"If you look back in history, there has always been a series of far-right extremist movements responding to new waves of immigration to the United States or to movements for civil rights by minority groups," Pape said. "You see a common pattern in the Capitol insurrectionists. They are mainly middle-class to upper-middle-class whites who are worried that, as social changes occur around them, they will see a decline in their status in the future."

Pape said that the most crucial finding in his study was that counties with the most significant declines in the non-Hispanic white population are the most likely to produce protesters.

He added that this held true even when controlling for population size, distance to Washington, unemployment rate, and urban or rural location.

In Pape’s study, conducted with the help of researchers at the Chicago Project on Security and Threats, a think tank that he runs at the University of Chicago, he determined that only about 10% of those charged were members of established far-right organizations.
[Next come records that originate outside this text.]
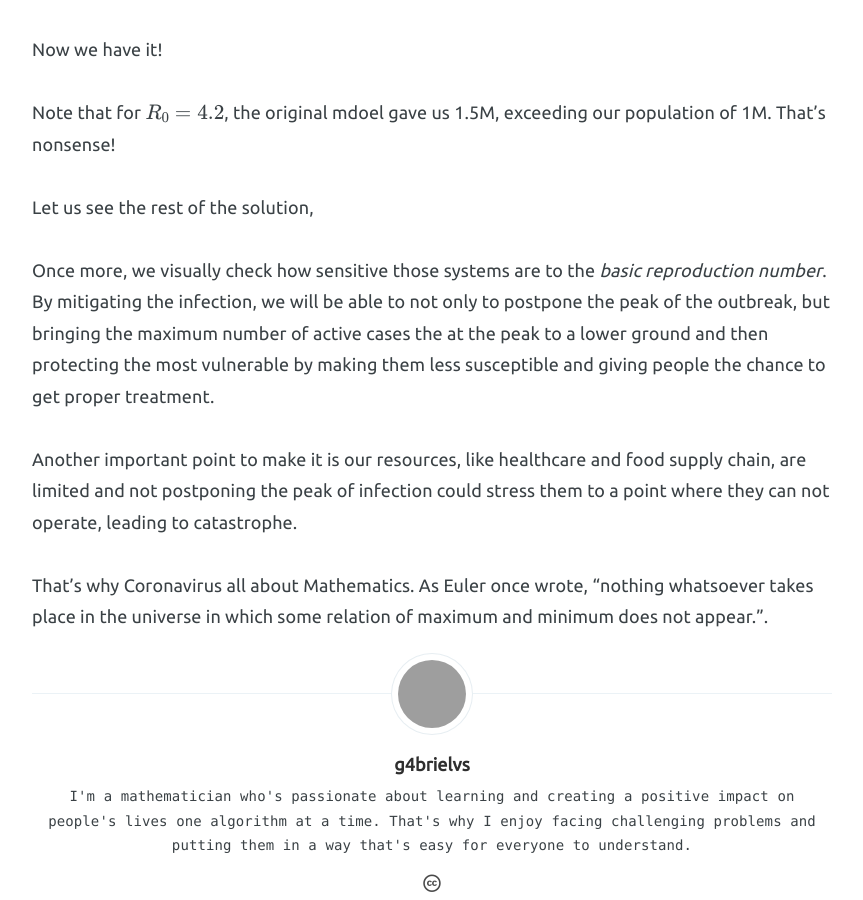
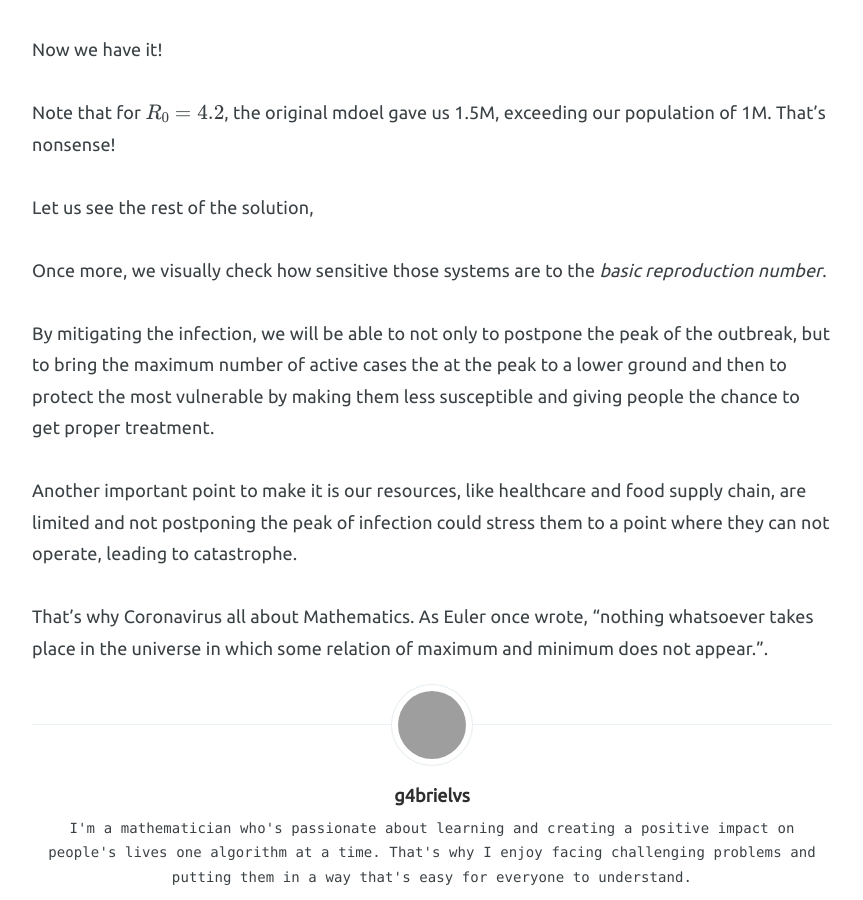
Before and after one commit to g4brielvs/g4brielvs.github.io, a Jekyll site: the page built from _posts/2020-03-13-why-is-coronavirus-all-about-mathematics.md, in a window 1280 px wide and 900 px high, scrolled down 5106 px. Shown: the whole window, without its empty margins (208-1071 px from the left). Built offline with Jekyll 4.4.1, drawn with Linux system fonts in a browser that asks for light colours; nearby versions of some CDN libraries; formulas are drawn with MathJax 3; comment, search, counter and statistics services are not loaded; grey boxes are pictures that could not be loaded.

Commit message:
Fix why-is-coronavirus-all-about-mathematics

```diff
--- a/_posts/2020-03-13-why-is-coronavirus-all-about-mathematics.md
+++ b/_posts/2020-03-13-why-is-coronavirus-all-about-mathematics.md
@@ -166,7 +166,9 @@ Let us see the rest of the solution,
 {% include posts/2020-03-13-why-is-coronavirus-all-about-mathematics/5.html %}
 <sub></sub>
 
-Once more, we visually check how sensitive those systems are to the *basic reproduction number*. By mitigating the infection, we will be able to not only to postpone the peak of the outbreak, but bringing the maximum number of active cases the at the peak to a lower ground and then protecting the most vulnerable by making them less susceptible and giving people the chance to get proper treatment.
+Once more, we visually check how sensitive those systems are to the *basic reproduction number*.
+
+By mitigating the infection, we will be able to not only to postpone the peak of the outbreak, but to bring the maximum number of active cases the at the peak to a lower ground and then to protect the most vulnerable by making them less susceptible and giving people the chance to get proper treatment.
 
 {% include posts/2020-03-13-why-is-coronavirus-all-about-mathematics/6.html %}
 <sub></sub>
```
However, he emphasized that the remaining 90% of the "ordinary" protesters constitute a still solidifying mass movement on the right that has proven itself willing to put "violence at its core."

"If all of this is really rooted in the politics of social change, then we have to realize that it’s not going to be solved — or solved alone — by law enforcement agencies," Pape said. "This is political violence, not just ordinary criminal violence, and it is going to require both additional information and a strategic approach."

He suggested that right-wing media outlets will stoke fear about whites losing their rights to minorities and, therefore, the racial and cultural anxieties that lay beneath the attack at the Capitol are not going away.

Pape said that in American history other mass movements have formed in response to large-scale cultural change.

For example, in the mid-1800s, the Know Nothing Party, a group of nativist Protestants, was established in response to large waves of mostly Irish Catholic immigration to the United States.

In a similar fashion, Pape said the Ku Klux Klan experienced a revival after World War I that was spurred, in part, by the arrival of Italian immigrants to the country and the beginnings of the so-called Great Migration of Black Americans from the rural South to the industrialized North.

Law enforcement officials have estimated that between 800 and 1,000 people entered the Capitol on January 6. In recent court filings, the government has indicated that more than 400 people may face charges at some point.

Original Article